Meet the Real "Stoned" Housewives of Beverly Hills. A group of moms in California, where medical pot is legal with a prescription, have declared that marijuana makes them better parents and partners. The self-described "Marijuana Moms" take pot as prescribed for aches and pains, but also to help them cope with the pressures of marriage and motherhood. Once a month, they gather at the home of Cheryl Shuman for a dinner party, in which they indulge in pot-infused delicacies like cannabis leaf salad and marijuana milkshakes, and sample various strains of the plant. They've been met with some judgment in the community, but say they're working to salvage pot's reputation and showcase its benefits. "We've all come up against people who say marijuana is for dirty druggies, but we are proof you can be good parents and productive members of society and use it," says Shuman, 53, and a mother of two, who claims pot eases her stress and helps her to stay calm and rational at home. Simmi Dhillon, 40, credits the drug with helping her overcome dependence on painkillers prescribed for an injury, so she could become the "wife I always wanted to be" to her husband, who happens to be a cop. And January Thomas, 37, who takes pot to treat early onset arthritis, says weed makes her "a better and more creative parent" to her two-year-old daughter, Zeena: "It puts me in the moment with Zeena and stops me worrying about everyday problems." Watch the Marijuana Moms in action:

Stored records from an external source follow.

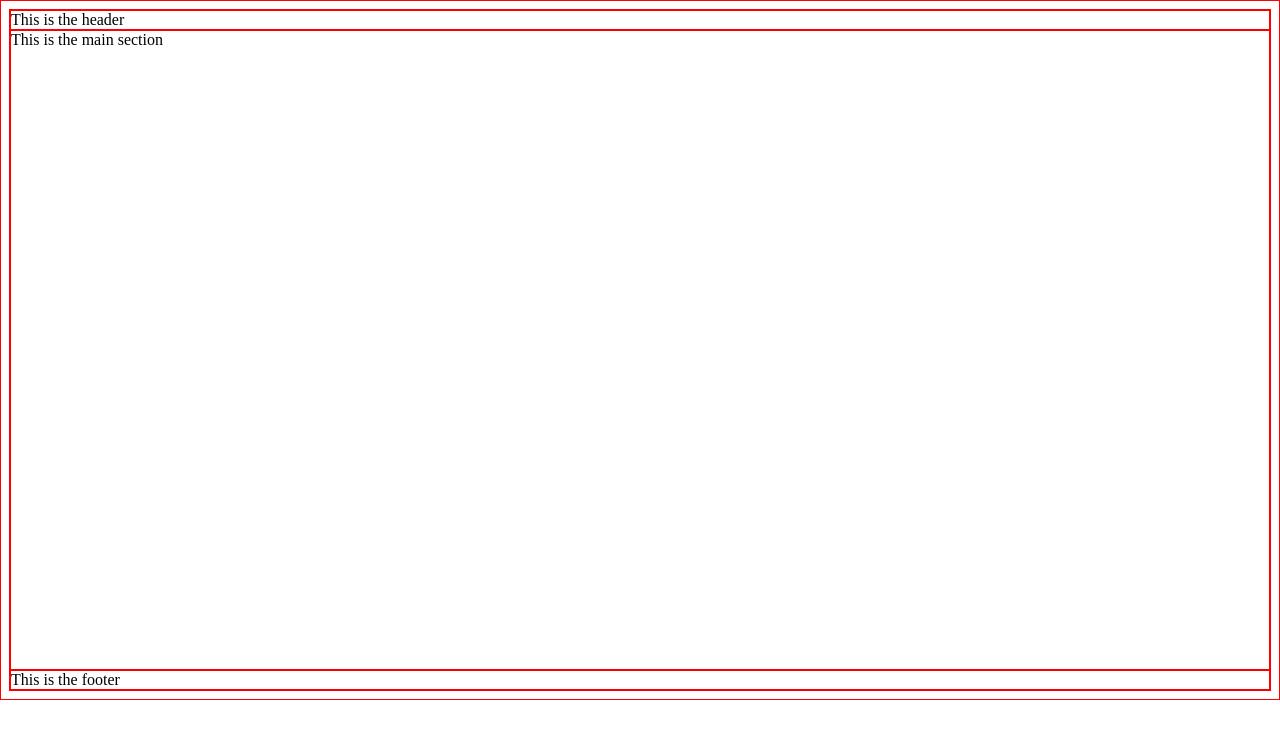
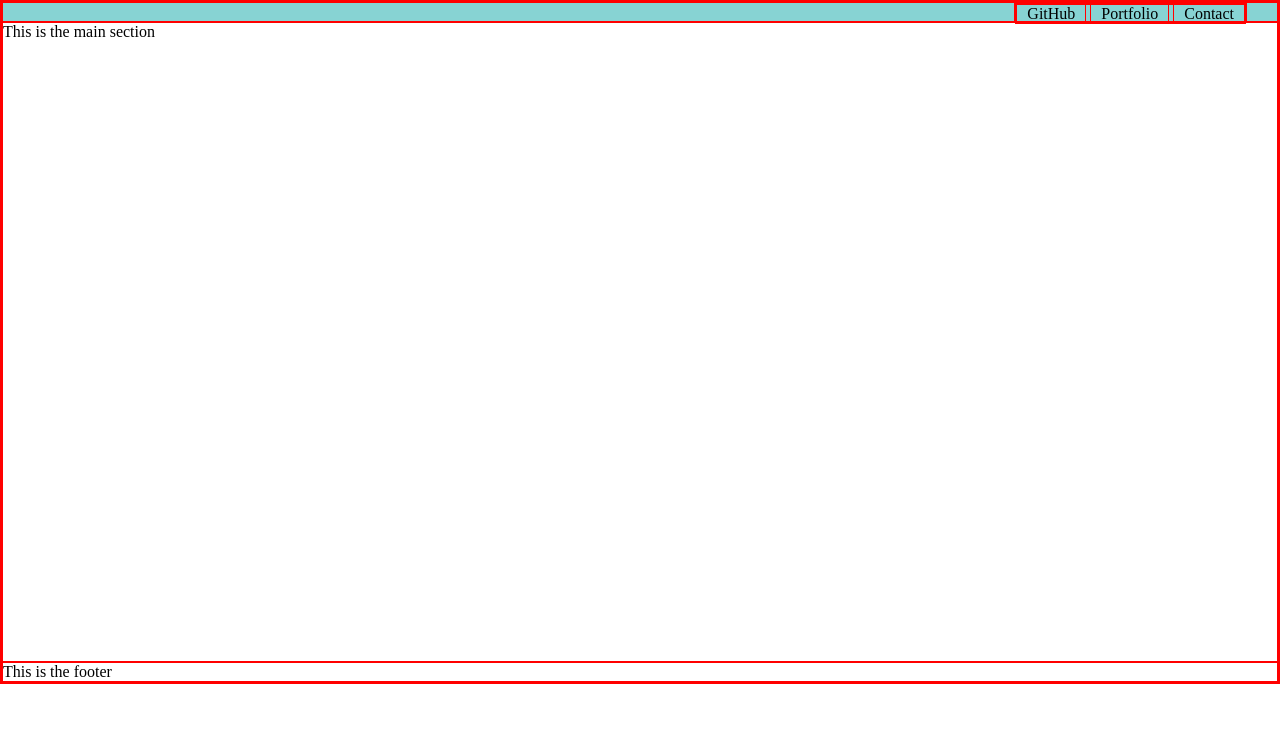
Before and after one commit to Flying-S-Ranch/contact-form, a plain HTML site: page index.html in a window 1280 px wide. Drawn offline with Linux system fonts and the light colour scheme.

Commit message:
updating header

```diff
--- a/index.html
+++ b/index.html
@@ -9,7 +9,14 @@
 </head>
 <body>
     <header>
-        This is the header
+        <nav>
+            <ul>
+                <li>GitHub</li>
+                <li>Portfolio</li>
+                <li>Contact</li>
+            </ul>
+        </nav>
+
     </header>
 
     <main>
--- a/style.css
+++ b/style.css
@@ -1,8 +1,27 @@
 * {box-sizing: border-box;
 /* wire framing border */
 border: 1px solid red;
+padding: 0;
+margin: 0;
 }
 
+header {
+    height: 20px;
+    position: relative;
+    background-color: rgb(135, 211, 211)
+}
+
+header nav {
+    position: absolute;
+    right: 30px;
+    height: 20px;
+}
+
+header li {
+    display: inline;
+    padding-right: 10px;
+    padding-left: 10px;
+}
 main {
     min-height: 80vh;
 }
```
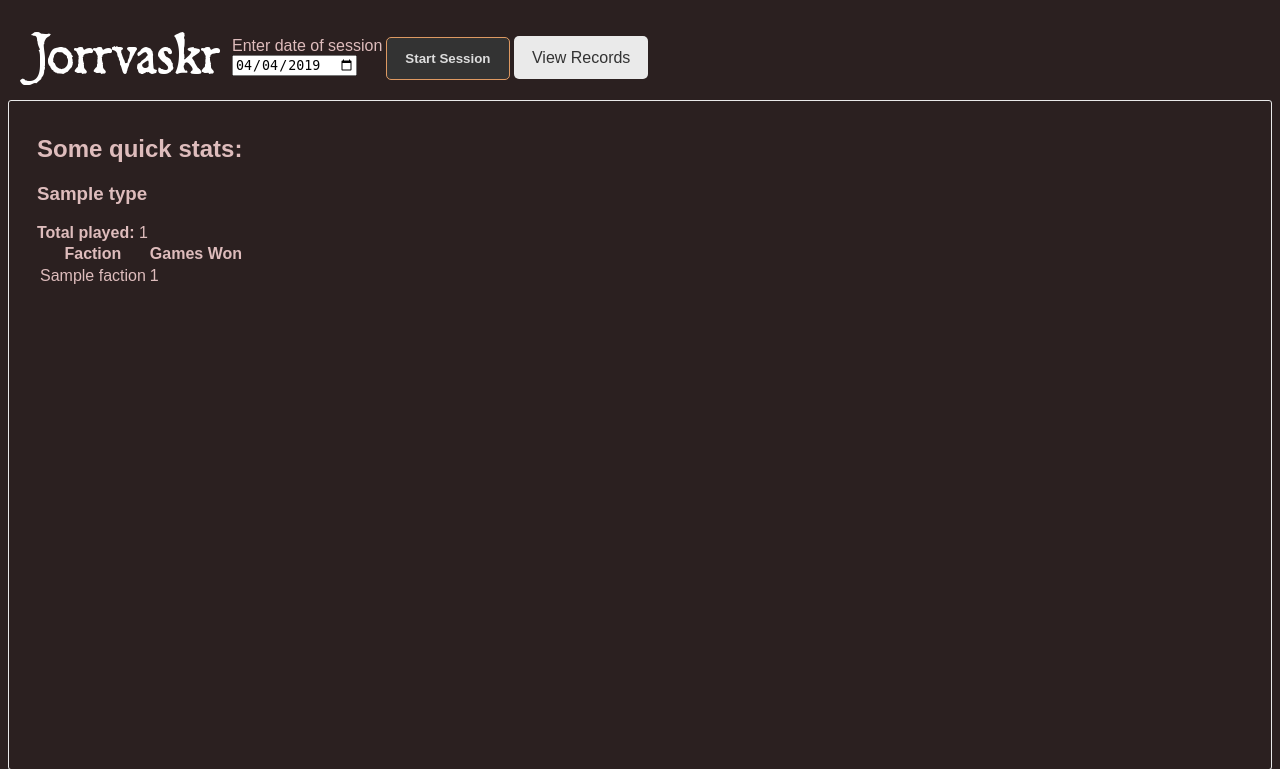
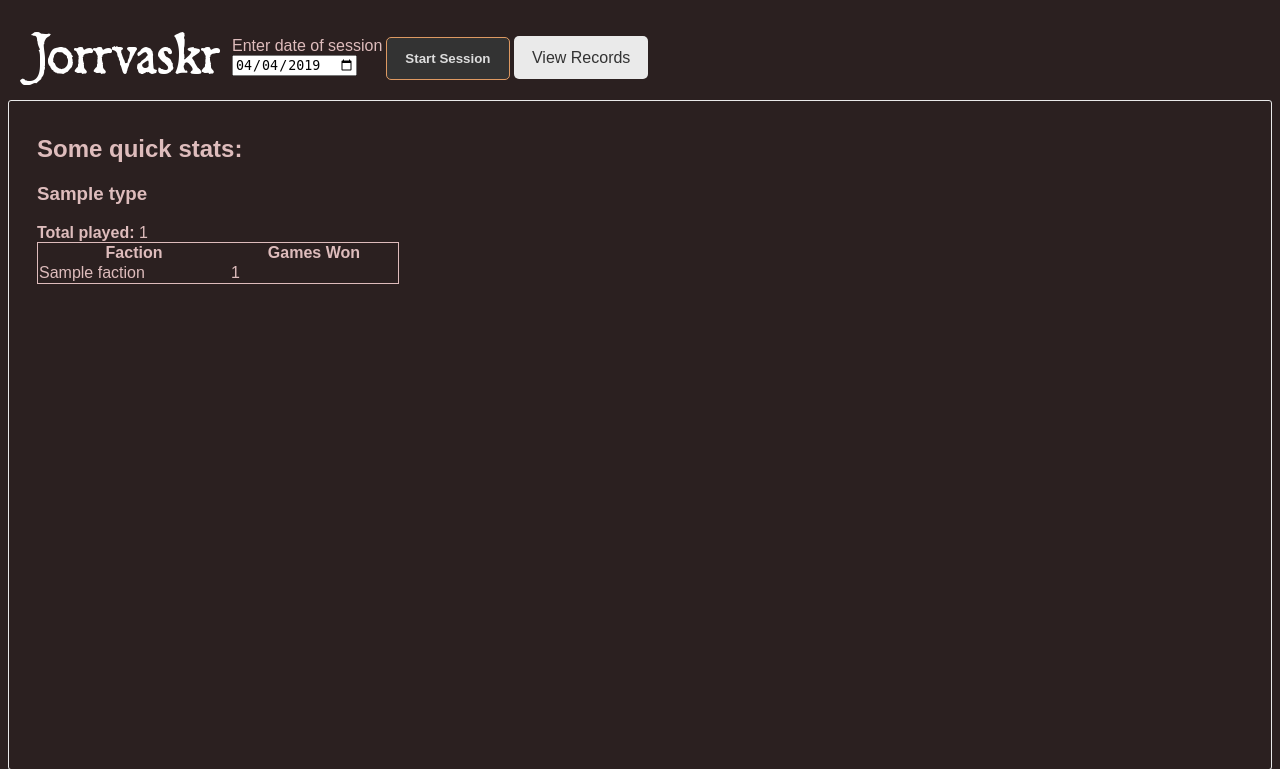
Before and after one commit to skytreader/jorrvaskr, a Flask app: page / in a window 1280 px wide. Shown: the top 769 px of the page. Run offline with Flask 2, Linux system fonts and the light colour scheme; tables that the repository leaves empty hold one stand-in row (values such as "Sample post").

Commit message:
Preliminary cosmetic improvements: table borders and sane usage thereof.

```diff
--- a/app/static/styles/jorrvaskr.css
+++ b/app/static/styles/jorrvaskr.css
@@ -6,6 +6,13 @@ body {
 
 a {
     color: #f3f2ac;
+}
+
+table {
+    table-layout: auto;
+    width: 30%;
+    border-collapse: collapse;
+    border: 1px solid #debcbc;
 }
 
 .logo-container {
--- a/app/templates/view-user-record.jinja
+++ b/app/templates/view-user-record.jinja
@@ -44,6 +44,8 @@
         <tr>
           <th>Session Date</th>
           <th>Faction Name</th>
+          <th></th>
+          <th></th>
         </tr>
         {% for record in detailed_winlog: %}
           <tr id="winlog-view-{{ record[0] }}">
@@ -62,6 +64,8 @@
             </td>
             <td>
               <input type="button" class="btn btn-primary" onclick="pc.sendEdit({{ record[0] }})" value="Save">
+            </td>
+            <td>
               <input type="button" class="btn" onclick="pc.cancelEditRecord({{ record[0] }})" value="Cancel">
             </td>
           </tr>
```
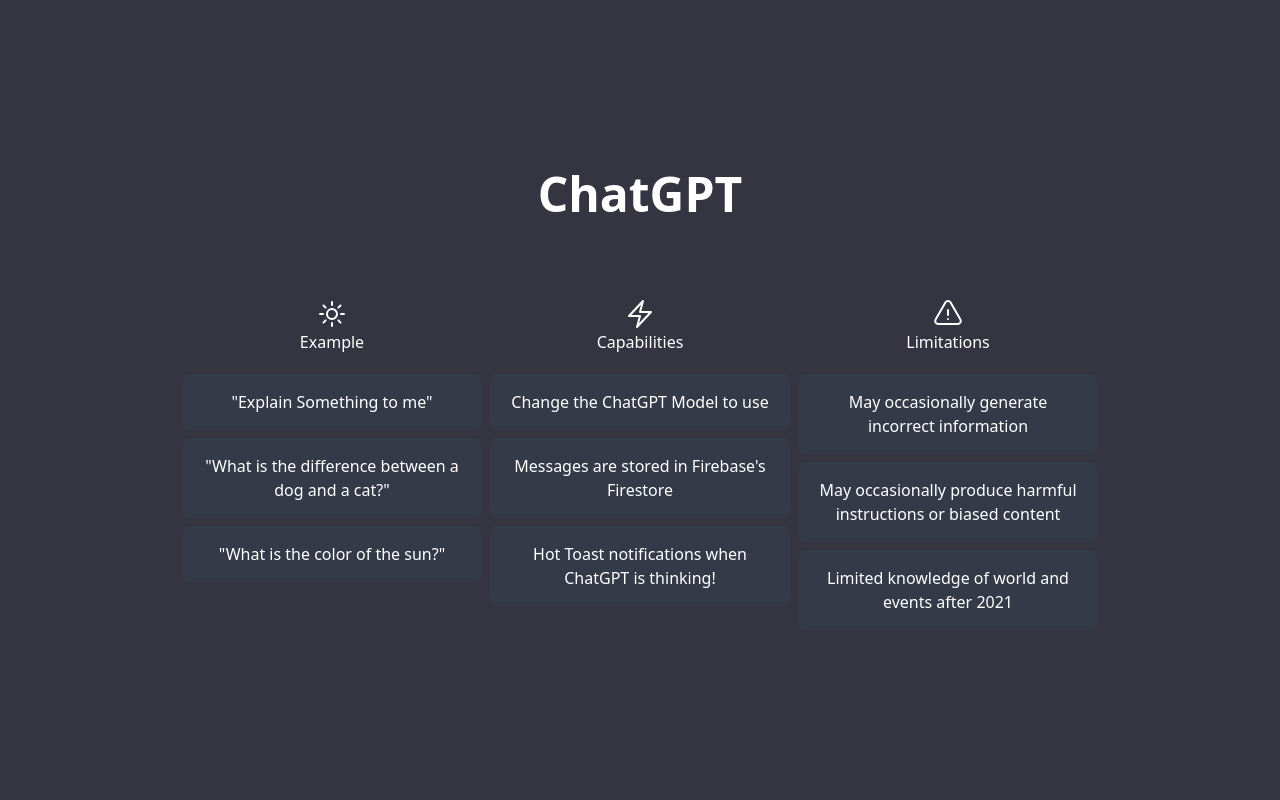
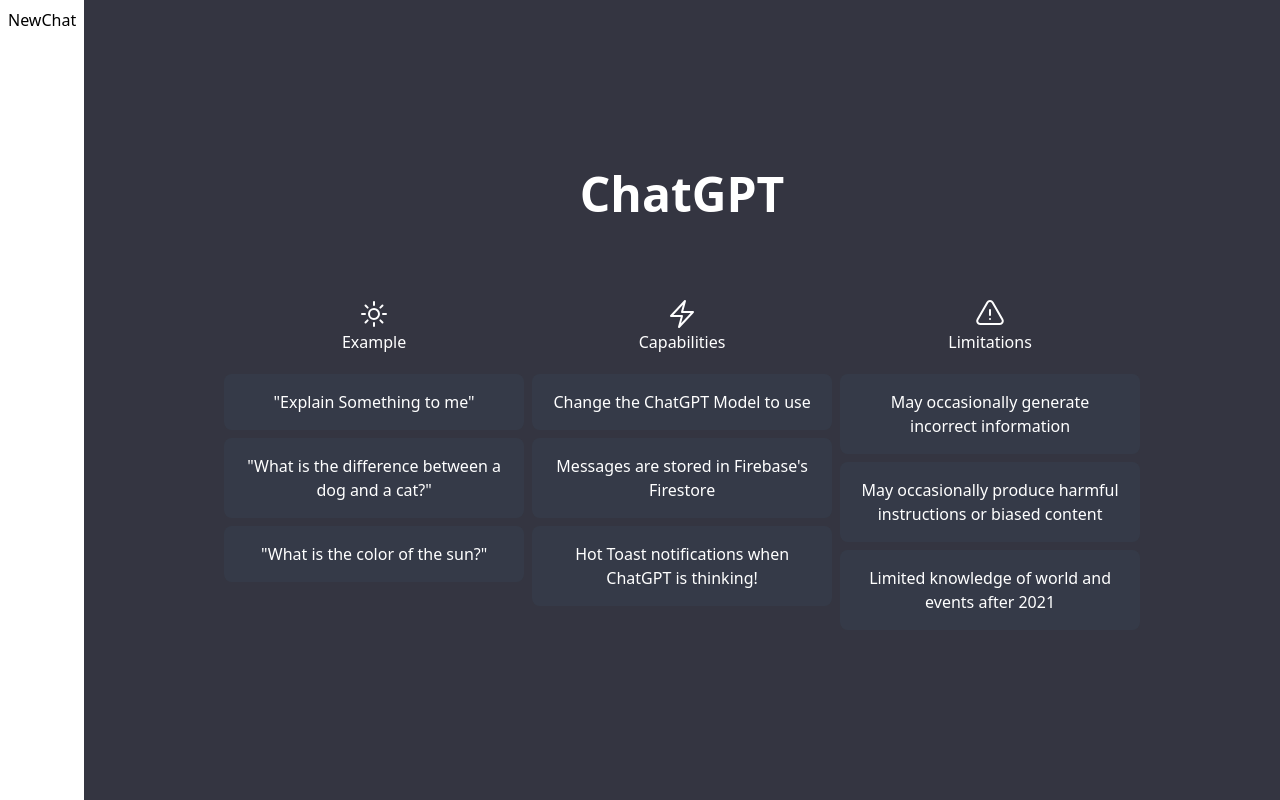
Before and after one commit to prathameshjchavan/chatgpt-messenger, a Next.js app: page / in a window 1280 px wide. Built offline with nearby package versions, Linux system fonts and the light colour scheme.

Commit message:
sidebar component

```diff
--- a/app/layout.tsx
+++ b/app/layout.tsx
@@ -1,3 +1,4 @@
+import Sidebar from "@/components/Sidebar";
 import "./globals.css";
 import type { Metadata } from "next";
 
@@ -15,7 +16,7 @@
 		<html lang="en">
 			<body>
 				<div className="flex">
-					{/* <Sidebar /> */}
+					<Sidebar />
 
 					{/* Client Provider - Notification */}
 
--- /dev/null
+++ b/components/NewChat.tsx
@@ -0,0 +1,5 @@
+const NewChat = () => {
+	return <div>NewChat</div>;
+};
+
+export default NewChat;
--- /dev/null
+++ b/components/Sidebar.tsx
@@ -0,0 +1,20 @@
+import NewChat from "./NewChat";
+
+const Sidebar = () => {
+	return (
+		<div className="p-2 flex flex-col h-screen">
+			<div className="flex-1">
+				<div>
+					{/* New Chat */}
+					<NewChat />
+
+					<div>{/* Model Selection */}</div>
+
+					{/* Map through the ChatRows */}
+				</div>
+			</div>
+		</div>
+	);
+};
+
+export default Sidebar;
```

A former UFC cage fighter who earned more than $150,000 per year on the mixed martial arts (MMA) circuit has been sentenced to 13 years in prison for drug trafficking. Paul Kelly, 28, was arrested in Liverpool, England along with his childhood friend Christopher St John McGirr, after police surveillance caught McGirr dealing drugs. Police later found more than $150,000 worth of heroin in their courier's car seat and it was revealed that the two had been running a major heroin ring. Several others were arrested in the process: their schoolfriend Paul Rogers, accused of trafficking heroin, and John Preston, a Scottish drug dealer who bought wholesale cannabis and cocaine from McGirr. Prosecutor David McLoughlin told the Liverpool Crown Court that McGirr and Kelly "were not soft enough to get their hands dirty and sought out others to do the dirty work for them." Before sentencing, Judge Mark Brown accused Kelly of utilizing his international contacts in cage fighting to build trafficking connections. "You are an individual who has traveled widely in the course of MMA and as such would have contacts abroad," said Brown. Kelly is best known for his nine fight stint in the Ultimate Fighting Championship (UFC), the largest mixed martial arts promotion company in the world. The Judge told him: "you decided to Class A drugs when your contract with UFC was terminated. You obviously enjoyed the high life and saw selling heroin as an easy way to make money.” Kelly will be 41 when he is released from prison, which means his fighting career is effectively over.